The lack of fisticuffs had Lehner heated, but suffering a loss was just as infuriating. The Canadiens picked up a 3-2 overtime win when Paul Byron’s pass to the front bounced off the stick of Buffalo defenseman Zach Bogosian. Montreal’s second goal went in off the stick of Sabres captain Brian Gionta. Lehner was beat cleanly on the Habs’ first goal.
“The first goal is not a good goal,” said Lehner, who fell to 5-9-5 after making 20 saves.
While Lehner was unhappy he couldn’t drop the gloves, he’s glad the NHL is planning to shed equipment. Too many nights, Lehner looks down the ice and feels he’s staring into a mirror. The problem with that is he’s 6-foot-5, 245 pounds and his counterpart might be 6-2, 160. With all the equipment on, they look the same.
Not for long.
The NHL is finally moving ahead with a plan to shrink and streamline goalie equipment, specifically pants and chest protectors. Kay Whitmore, the league’s senior director of hockey operations who handles goalie issues, said prototypes will be available in June and rule changes are set for next season.
“That’s perfect,” Lehner said. “The discussion I had with Kay Whitmore when I was in Toronto was fairly simple. When I go and buy clothes, I buy clothes that fit me, you know? It should be the same thing here. If you have a 34 waist or whatever you have around your thighs, you shouldn’t have stuff that’s double that size. It should be a little more tailor-made, and it should be fitted to how big you are.”
NHL general managers proposed the changes this week during their three-day meeting in Florida. The new rules will need approval from the competition committee and board of governors. The league is looking to increase scoring and goalies have been kept abreast of the changes, so approval is expected.
The goalie guild has long been opposed to smaller equipment for safety purposes. Technological advancements have eased that concern.
“There’s things that can stop a bullet out there,” Lehner said. “We’re going to have some bruises. We were dumb enough to make the choice to stand in front of pucks. To complain about it, I think there’s no point to do it.”
While Lehner likes the changes from a fairness standpoint, he doesn’t think smaller equipment will mean more goals.
“I might be wrong, but it might even go the other way,” he said. “Goaltenders are going to move better. They’re going to have less weight and padding on them.”
In other news from the GM meetings, the league said it would tell teams in June if it plans to expand for the 2017-18 season and provided the framework for an expansion draft. Teams will be allowed to protect 11 players, with first- and second-year pros ineligible to be picked.
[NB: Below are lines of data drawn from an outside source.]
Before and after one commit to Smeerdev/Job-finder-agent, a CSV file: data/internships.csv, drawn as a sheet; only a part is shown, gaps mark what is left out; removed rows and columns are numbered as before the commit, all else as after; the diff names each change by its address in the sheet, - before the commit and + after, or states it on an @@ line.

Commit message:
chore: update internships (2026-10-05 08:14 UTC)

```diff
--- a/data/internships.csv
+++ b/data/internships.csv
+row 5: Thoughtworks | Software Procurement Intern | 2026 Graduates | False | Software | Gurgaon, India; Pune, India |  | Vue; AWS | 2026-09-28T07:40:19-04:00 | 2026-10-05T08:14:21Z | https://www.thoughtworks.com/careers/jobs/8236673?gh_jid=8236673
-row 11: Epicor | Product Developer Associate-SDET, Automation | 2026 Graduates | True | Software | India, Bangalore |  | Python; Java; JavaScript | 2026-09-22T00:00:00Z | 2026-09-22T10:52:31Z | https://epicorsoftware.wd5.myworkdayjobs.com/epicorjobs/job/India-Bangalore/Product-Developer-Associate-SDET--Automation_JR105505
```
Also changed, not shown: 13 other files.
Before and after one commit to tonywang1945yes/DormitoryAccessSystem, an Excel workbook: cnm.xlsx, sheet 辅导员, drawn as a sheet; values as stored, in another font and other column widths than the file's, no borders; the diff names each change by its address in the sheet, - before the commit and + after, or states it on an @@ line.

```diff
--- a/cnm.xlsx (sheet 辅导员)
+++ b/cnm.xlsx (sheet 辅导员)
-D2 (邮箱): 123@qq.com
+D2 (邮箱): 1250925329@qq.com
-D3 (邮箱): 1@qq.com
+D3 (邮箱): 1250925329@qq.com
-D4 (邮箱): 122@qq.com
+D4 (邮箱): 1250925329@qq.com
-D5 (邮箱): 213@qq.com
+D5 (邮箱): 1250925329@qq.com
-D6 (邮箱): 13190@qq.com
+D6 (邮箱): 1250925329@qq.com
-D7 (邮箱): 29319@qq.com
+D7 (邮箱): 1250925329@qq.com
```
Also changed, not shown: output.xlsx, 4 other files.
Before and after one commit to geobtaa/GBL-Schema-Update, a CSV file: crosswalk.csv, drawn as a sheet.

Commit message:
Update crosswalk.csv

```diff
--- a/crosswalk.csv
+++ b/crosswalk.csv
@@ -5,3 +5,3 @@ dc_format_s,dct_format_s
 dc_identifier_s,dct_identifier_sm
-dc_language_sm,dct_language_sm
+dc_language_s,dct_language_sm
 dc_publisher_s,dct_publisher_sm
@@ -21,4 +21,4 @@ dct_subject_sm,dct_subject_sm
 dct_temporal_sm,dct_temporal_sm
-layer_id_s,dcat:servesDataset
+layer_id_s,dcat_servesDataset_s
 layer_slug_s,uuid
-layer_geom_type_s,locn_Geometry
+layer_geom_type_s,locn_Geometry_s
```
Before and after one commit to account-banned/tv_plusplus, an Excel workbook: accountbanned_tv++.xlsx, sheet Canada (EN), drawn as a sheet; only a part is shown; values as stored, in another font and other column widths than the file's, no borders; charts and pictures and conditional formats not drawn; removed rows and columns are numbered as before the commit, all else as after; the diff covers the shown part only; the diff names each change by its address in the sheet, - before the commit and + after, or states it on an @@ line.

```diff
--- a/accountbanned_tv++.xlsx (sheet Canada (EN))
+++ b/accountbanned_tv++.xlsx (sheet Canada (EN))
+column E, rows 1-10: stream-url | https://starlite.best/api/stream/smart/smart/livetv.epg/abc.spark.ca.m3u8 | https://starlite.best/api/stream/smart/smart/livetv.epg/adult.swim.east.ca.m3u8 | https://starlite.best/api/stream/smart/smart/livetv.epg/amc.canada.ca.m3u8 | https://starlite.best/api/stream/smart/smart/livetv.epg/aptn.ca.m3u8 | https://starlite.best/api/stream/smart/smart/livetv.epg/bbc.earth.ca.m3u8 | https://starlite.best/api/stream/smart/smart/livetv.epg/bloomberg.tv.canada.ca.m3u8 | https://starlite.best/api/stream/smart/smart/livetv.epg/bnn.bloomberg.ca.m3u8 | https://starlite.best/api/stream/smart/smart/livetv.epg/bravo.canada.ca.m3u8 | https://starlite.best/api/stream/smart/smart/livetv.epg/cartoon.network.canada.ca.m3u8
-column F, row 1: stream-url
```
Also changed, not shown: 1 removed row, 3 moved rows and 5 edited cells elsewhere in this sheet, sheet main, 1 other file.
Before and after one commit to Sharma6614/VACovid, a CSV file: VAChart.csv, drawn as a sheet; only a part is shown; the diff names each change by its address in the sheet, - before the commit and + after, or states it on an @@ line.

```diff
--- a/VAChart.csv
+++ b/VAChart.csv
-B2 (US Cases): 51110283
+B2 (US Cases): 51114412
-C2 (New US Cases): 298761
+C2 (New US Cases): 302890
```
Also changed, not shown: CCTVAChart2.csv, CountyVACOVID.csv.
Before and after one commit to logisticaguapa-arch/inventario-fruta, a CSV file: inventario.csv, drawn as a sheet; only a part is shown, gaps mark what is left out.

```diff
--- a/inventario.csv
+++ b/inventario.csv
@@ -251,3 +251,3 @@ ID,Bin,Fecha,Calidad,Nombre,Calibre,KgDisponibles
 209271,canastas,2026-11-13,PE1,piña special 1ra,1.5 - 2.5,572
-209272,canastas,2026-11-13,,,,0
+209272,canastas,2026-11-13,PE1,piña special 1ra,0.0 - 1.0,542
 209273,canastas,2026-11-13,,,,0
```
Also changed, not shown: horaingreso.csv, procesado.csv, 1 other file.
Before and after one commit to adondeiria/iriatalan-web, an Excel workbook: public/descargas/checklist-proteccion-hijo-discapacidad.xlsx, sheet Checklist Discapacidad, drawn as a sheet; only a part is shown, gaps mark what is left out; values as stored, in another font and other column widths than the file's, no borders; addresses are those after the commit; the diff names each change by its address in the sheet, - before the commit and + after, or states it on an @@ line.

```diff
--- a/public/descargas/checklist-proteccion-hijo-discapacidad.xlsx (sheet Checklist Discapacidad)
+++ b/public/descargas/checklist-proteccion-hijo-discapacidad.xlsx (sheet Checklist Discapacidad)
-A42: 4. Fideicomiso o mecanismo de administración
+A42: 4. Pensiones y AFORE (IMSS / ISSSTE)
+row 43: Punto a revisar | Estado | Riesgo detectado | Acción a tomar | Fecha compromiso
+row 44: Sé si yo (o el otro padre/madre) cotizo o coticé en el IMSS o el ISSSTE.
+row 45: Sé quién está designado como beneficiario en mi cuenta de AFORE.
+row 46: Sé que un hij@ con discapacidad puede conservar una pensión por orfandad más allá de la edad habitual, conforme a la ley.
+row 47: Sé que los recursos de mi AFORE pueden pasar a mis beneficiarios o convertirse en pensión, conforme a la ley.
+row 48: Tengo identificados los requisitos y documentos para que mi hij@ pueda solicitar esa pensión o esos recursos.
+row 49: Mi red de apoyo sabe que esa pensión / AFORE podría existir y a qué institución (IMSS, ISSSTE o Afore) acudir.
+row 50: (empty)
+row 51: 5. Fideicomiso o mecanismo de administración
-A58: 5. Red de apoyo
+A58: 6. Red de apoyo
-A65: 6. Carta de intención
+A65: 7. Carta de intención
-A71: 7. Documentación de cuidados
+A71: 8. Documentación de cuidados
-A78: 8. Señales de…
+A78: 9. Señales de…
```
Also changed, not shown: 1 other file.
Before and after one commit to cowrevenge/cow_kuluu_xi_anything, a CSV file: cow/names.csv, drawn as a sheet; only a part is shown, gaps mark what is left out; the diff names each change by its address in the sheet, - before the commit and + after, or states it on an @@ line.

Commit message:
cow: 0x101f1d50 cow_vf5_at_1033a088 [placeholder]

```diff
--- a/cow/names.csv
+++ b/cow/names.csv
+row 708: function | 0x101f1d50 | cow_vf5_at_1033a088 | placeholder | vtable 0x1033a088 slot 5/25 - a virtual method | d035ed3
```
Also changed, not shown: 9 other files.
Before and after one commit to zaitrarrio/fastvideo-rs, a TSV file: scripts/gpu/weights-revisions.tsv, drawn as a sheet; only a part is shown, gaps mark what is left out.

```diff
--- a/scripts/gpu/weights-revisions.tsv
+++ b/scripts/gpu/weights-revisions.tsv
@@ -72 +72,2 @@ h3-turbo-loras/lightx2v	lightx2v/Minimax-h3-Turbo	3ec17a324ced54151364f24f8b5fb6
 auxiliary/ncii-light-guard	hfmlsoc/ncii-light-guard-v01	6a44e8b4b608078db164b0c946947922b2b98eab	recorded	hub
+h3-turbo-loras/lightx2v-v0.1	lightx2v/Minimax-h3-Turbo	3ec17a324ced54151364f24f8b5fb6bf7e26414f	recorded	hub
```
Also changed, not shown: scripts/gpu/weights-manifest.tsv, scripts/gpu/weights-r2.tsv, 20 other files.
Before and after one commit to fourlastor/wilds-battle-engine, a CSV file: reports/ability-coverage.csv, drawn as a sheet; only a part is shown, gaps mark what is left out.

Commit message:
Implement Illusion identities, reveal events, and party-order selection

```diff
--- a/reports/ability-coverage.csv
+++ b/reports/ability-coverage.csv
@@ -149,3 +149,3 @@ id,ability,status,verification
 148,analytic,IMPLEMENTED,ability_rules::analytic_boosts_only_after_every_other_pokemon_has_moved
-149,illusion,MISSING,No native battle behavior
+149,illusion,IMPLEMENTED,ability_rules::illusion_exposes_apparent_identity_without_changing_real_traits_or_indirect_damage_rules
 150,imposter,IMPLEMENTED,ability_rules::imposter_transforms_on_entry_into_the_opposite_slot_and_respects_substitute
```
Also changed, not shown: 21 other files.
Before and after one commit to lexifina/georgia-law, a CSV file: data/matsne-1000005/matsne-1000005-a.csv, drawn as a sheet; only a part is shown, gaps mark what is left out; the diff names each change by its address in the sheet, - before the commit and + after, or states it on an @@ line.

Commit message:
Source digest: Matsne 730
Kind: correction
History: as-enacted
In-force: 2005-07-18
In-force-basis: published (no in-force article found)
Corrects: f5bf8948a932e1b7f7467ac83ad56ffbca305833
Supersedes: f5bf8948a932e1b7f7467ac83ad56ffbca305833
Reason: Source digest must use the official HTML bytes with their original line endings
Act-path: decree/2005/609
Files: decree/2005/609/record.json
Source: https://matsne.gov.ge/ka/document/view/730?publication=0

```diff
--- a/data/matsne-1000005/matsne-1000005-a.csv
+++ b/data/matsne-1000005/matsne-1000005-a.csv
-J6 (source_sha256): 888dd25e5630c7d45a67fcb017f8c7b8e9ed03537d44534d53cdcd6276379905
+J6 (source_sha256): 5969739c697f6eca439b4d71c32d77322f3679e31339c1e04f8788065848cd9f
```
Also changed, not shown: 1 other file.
The number of players a team could lose would correspond to the number of expansion teams (one or two).
“I think it means you might lose a No. 4 or No. 5 defenseman, or a No. 6 or No. 7 forward, or a decent goalie,” Sabres GM Tim Murray said in Boca Raton, according to ESPN.com.
Andrew Poturalski has joined the professional ranks, but a big collegiate moment may await him.
The 22-year-old from Williamsville has been named one of 10 finalists for the Hobey Baker Award, given annually to the top NCAA player. Poturalski finished second in the nation in scoring with 52 points in 37 games for the University of New Hampshire. He signed a two-year contract with the Carolina Hurricanes last week.
Another finalist for the Hobey is JT Compher, a former second-round draft pick by the Sabres who was traded to Colorado as part of the Ryan O’Reilly deal. Compher leads the nation with 39 assists in 34 games and has added 13 goals for Michigan.